`C = T/(1-R)` (assuming R isn't 1).

Now the product of two in trig form:

m<cos(t), sin(t)> n<cos(s), sin(s)> = mn<cos(s)cos(t)-sin(s)sin(t), cos(t)sin(s)+cos(s)sin(t)>which simplifies by

trig identities to:

mn<cos(s+t), sin(s+t)>Which is the composition of two scaled rotations about the origin. So rotation composition is also the product of two complex numbers.

The

conjugate of complex number is defined as:

<a,b>^{*} = <a,-b>This definition is by axiom, which along with one for the product form all the properties of complex numbers. Now in trig form:

m<cos(t),sin(t)>^{*} = m<cos(t),-sin(t)> = m<cos(-t), sin(-t)>So conjugation negates the angle. Notice that this can be considered a reflection about the line of reals (which we're thinking of as the 'x' axis). Now I could go on and show how to generalize reflections and how rotations, reflections, glide reflections and translation are all related, but my point isn't a tutorial on complex numbers. So I'll simply state that generalized reflections and glide reflections can be written as:

P' = RP^{*}+Dwhich is a reflection if

`RD`^{*}+D=0 about the axis (line) with the direction of half the angle of R (in trig form) and through the point D/2. Otherwise it's a glide reflection (about line with direction

`(RD`^{*}+D)/2 through point D/2). This equation along with the last rotation cover all the

isometries of the plane when the magnitude of R in each is one.

**Dude: what's ***your* point?I'm getting there. After a brief detour. Complex conjugation is an

involution, which is math-speak for a function that is its own inverse. (All reflections are involutions) So if some function 'F' is an involution, then

`F(F(X)) = X`. Which, besides optimiz...err...formula reduction, is frequently used for extract/isolation of parts. Using this technique with addition and the conjugate yield:

(X+X^{*})/2 = (<a,b>+<a,-b>)/2 = <2a,0>/2 = <a,0>

(X-X^{*})/2 = (<a,b>-<a,-b>)/2 = <0,2b>/2 = <0,b>

which isolate the real and complex parts respectively. Note that the algebraic form is only useful for equation manipulation and that (of course) you simply grab the parts for computation.
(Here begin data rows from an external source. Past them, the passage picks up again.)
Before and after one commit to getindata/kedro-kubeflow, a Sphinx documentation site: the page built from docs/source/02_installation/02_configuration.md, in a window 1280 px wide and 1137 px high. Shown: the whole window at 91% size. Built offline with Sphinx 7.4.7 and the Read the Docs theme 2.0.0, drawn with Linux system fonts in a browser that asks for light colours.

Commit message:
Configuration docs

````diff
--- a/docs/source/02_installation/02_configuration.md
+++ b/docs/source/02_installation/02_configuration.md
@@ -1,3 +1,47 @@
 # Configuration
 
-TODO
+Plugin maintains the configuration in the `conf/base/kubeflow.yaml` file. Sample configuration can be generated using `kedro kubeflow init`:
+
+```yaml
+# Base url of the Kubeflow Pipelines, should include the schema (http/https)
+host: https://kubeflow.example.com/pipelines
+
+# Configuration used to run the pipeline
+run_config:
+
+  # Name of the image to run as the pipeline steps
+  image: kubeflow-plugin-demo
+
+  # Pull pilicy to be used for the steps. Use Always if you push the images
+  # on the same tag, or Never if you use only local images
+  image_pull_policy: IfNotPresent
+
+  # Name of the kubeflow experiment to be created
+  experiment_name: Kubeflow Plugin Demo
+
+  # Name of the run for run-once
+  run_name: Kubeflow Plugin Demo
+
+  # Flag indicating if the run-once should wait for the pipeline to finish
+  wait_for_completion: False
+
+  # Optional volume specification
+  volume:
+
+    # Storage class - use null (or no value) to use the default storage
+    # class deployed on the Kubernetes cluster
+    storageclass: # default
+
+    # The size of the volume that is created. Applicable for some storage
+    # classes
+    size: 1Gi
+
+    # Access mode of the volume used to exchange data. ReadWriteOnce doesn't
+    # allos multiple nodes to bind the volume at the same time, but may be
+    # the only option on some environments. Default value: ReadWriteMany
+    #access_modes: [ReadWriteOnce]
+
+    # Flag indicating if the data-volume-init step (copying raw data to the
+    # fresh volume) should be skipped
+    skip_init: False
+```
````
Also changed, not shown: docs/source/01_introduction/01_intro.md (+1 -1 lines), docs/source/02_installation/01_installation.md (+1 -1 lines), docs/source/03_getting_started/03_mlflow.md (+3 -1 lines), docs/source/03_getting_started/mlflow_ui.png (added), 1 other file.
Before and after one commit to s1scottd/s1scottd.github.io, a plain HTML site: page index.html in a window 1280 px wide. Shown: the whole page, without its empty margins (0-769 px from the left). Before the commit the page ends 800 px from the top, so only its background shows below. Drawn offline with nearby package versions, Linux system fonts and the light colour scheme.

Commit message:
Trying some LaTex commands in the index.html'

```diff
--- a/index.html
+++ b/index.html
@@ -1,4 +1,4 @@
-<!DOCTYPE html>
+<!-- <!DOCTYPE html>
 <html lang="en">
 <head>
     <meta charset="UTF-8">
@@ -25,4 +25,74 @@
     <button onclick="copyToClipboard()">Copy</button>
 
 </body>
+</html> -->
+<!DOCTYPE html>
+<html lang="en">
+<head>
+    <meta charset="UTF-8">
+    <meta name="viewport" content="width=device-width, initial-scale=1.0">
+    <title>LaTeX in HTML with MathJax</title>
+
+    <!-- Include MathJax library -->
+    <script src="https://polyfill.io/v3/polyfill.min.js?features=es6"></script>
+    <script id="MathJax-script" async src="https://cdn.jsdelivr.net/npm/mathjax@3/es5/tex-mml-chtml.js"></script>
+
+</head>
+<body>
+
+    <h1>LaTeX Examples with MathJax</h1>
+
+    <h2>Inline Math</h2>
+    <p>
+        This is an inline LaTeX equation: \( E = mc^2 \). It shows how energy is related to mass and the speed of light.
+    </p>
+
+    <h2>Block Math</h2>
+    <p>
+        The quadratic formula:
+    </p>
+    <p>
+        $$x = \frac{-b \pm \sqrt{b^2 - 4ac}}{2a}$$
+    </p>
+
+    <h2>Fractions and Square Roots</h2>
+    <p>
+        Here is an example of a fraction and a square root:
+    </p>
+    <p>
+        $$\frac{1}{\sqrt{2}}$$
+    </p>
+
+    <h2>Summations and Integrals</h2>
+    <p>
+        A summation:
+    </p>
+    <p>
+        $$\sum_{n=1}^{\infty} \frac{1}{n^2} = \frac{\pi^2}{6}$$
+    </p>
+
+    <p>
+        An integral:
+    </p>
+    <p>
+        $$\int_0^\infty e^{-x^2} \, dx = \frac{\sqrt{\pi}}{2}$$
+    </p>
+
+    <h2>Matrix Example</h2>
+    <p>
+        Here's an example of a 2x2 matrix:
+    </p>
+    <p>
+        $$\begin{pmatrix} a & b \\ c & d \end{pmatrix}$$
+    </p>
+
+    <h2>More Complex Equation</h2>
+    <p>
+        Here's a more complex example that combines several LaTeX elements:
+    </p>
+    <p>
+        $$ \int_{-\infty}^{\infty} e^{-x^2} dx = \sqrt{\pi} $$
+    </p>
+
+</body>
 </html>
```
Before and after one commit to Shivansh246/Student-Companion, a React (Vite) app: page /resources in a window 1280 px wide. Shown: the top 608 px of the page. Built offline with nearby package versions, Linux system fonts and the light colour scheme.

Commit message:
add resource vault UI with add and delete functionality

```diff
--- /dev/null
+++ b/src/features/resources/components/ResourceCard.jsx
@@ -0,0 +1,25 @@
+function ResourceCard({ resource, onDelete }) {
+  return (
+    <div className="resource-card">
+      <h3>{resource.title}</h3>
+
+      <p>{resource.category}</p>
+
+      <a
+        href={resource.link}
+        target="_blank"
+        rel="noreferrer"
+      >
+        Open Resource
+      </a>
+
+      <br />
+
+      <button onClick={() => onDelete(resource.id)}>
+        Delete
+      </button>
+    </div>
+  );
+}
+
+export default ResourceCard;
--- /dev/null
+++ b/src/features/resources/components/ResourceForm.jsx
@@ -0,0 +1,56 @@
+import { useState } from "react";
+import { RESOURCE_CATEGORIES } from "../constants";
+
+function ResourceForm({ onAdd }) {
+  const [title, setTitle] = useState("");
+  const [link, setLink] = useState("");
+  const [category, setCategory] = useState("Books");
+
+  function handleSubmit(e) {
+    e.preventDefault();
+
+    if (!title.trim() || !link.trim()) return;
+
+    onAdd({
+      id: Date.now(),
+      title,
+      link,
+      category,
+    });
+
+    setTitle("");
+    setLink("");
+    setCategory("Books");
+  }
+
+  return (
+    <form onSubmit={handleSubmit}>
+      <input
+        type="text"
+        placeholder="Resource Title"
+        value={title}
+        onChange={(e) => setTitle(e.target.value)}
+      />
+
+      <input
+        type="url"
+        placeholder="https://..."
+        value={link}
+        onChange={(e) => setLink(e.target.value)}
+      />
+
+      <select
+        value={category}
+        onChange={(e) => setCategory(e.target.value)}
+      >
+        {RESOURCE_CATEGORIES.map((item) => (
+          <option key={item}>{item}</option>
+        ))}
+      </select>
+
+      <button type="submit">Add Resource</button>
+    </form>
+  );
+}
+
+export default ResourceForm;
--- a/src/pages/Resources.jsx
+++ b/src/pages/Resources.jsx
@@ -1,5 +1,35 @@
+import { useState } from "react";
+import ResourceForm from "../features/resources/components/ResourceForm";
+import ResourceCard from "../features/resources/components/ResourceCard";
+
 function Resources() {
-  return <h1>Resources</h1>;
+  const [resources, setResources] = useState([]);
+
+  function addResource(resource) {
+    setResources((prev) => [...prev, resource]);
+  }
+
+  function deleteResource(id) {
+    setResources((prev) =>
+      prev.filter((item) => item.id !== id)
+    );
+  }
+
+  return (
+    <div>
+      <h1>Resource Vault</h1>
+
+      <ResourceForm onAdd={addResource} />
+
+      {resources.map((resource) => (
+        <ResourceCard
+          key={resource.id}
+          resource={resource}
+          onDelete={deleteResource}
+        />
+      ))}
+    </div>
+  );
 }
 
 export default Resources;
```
Lets now do the same thing for multiplication:

X^Y := (X^{*}Y-XY^{*}) = (<a,b>^{*}<c,d>-<a,b><c,d>^{*}) = <0,ad-bc>

X.Y := (X^{*}Y+XY^{*}) = (<a,b>^{*}<c,d>+<a,b><c,d>^{*}) = <ac+bd,0>

where I'm using '^' not for raising to a power (since I can do superscripts) but as a symbol for a partial product. We'll call the first an exterior product and the second an interior product. If you compare the inner product with the vector dot product you'll notice that they are the same (<ac+bd,0> is scalar ac+bd). The exterior product has the same form as the cross product, except that its result is multiplied by 'i' (<0,1>).

Notice that adding the exterior and interior products together yield:

X^{*}Y = X.Y + X^Y

XY^{*} = X.Y - X^Y

So the product of two complex numbers when one is conjugated can be considered to be isolation of relative angle information between the two.

XY^{*} = |X||Y|<cos(t),sin(t)>

Which is hopefully obvious if you expand in trig form.

So all the operations that you can perform in 2D vectors can likewise be performed in complex numbers. Complex numbers have the advantage it has more algebraic operators which are relatively easy to manipulate.

My tone has been anti-vectors, but that's just posing for added impact. Vectors are important. From a practical standpoint so much existing work is in terms of vectors and chances are you'll be required to learn them. They are also needed from a geometric standpoint as well..I'll just leave it at that, cause it's too hard to explain. Just remember that complex numbers and vectors don't have the same properties, but you can often abuse both to represent things.

Let the flamewar begin.

P.S. I'm sure that somehow this means that Java is dead.

P.P.S. All mistakes are Riven's fault (assuming that he's mod that approved this thing)